Go Ye Therefore

The Law of the Lid – Part 1

Saul and David’s Success (1 Samuel 17:24-40)

When Goliath taunted the armies of Israel, the frightened Hebrew soldiers forgot how to fight. They lacked a leader who could provide a strategy for success.

Saul was a very experienced soldier, but he cowered in fear with his men. David, on the other hand, sized up the situation, determined his weapon (a sling and five smooth stones) and ran toward Goliath.

Saul suffered under a lid of fear, paralyzed from leading. David labored under no such lid. Once he conquered the giant, the Israelite armies joined him to finish off the Philistines.

Saul vs. David (2 Samuel 5:1-4)

Success lies within the reach of nearly everyone. But personal success without leadership ability brings only limited effectiveness, achieving only a fraction of what might have occurred with good leadership. The higher you want to climb, the more you need leadership. The greater the impact you want to make, the greater your influence needs to be.

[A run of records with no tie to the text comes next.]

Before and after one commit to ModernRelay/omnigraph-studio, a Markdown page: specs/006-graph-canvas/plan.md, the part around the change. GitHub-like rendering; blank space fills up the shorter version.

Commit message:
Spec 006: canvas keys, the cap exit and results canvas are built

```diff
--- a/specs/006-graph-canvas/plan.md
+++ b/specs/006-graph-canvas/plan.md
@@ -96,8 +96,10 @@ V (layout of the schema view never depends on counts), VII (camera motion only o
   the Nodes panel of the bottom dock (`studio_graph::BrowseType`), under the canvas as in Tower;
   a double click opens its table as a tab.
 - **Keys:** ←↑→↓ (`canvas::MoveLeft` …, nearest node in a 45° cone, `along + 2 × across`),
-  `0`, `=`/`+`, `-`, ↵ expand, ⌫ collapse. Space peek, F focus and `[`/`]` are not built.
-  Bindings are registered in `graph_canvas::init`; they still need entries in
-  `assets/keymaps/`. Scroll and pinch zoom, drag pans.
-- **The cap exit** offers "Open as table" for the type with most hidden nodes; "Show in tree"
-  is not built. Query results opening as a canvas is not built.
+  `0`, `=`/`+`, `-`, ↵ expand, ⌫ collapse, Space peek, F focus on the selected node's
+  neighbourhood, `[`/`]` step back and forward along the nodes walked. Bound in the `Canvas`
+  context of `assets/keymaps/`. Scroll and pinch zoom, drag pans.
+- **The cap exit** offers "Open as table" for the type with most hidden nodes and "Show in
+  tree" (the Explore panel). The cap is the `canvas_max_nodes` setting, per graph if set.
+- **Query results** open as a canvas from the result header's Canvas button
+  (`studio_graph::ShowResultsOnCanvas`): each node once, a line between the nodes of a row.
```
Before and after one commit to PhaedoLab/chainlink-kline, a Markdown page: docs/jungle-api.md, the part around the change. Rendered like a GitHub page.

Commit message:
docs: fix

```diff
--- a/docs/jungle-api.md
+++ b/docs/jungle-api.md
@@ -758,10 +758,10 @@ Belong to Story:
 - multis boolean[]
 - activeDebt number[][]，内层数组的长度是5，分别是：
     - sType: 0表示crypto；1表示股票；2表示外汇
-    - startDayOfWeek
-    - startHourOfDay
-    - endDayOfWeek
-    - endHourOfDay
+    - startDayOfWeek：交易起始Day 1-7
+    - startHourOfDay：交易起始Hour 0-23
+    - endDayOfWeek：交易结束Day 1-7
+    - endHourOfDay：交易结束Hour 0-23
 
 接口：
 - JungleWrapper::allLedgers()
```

Leadership ability is the lid that determines a person’s level of effectiveness. The lower an individual’s ability to lead, the lower the lid on his potential. The higher the leadership, the greater the effectiveness. Your leadership ability—for better or worse—always determines your effectiveness and potential impact of your organization. To reach the highest level of effectiveness, you have to raise the lid on your leadership ability.

Why did Saul fail as Israel’s king, while David succeeded? The answer can be found in the Law of the Lid: Leadership ability determines a person’s level of effectiveness. While David lifted many lids, Saul’s attitude kept the lid clamped down firmly on his leadership. Take a look at the similar paths the men traveled:

  1. Both received counsel from godly men. Samuel, the last judge of Israel, anointed both men. And both received the benefit of godly counsel—Saul from Samuel, and David from Samuel and later Nathan the prophet.
  2. Both faced great challenges. Every leader faces obstacles, test, and trials. Saul and David sometimes faced the same ones.
  3. Both had the choice to change and grow. Saul and David reacted very differently when confronted with their shortcomings. When Samuel rebuked Saul for making an unauthorized burnt offering to God, the king spoke not a whisper of sorrow or repentance. Evidently Saul kept on the same course. David possessed an entirely different kind of heart. When Nathan confronted the king after the sordid incident with Bathsheba, David broke down and sorrowfully repented.

Join me next time for part 2 of The Law of the Lid.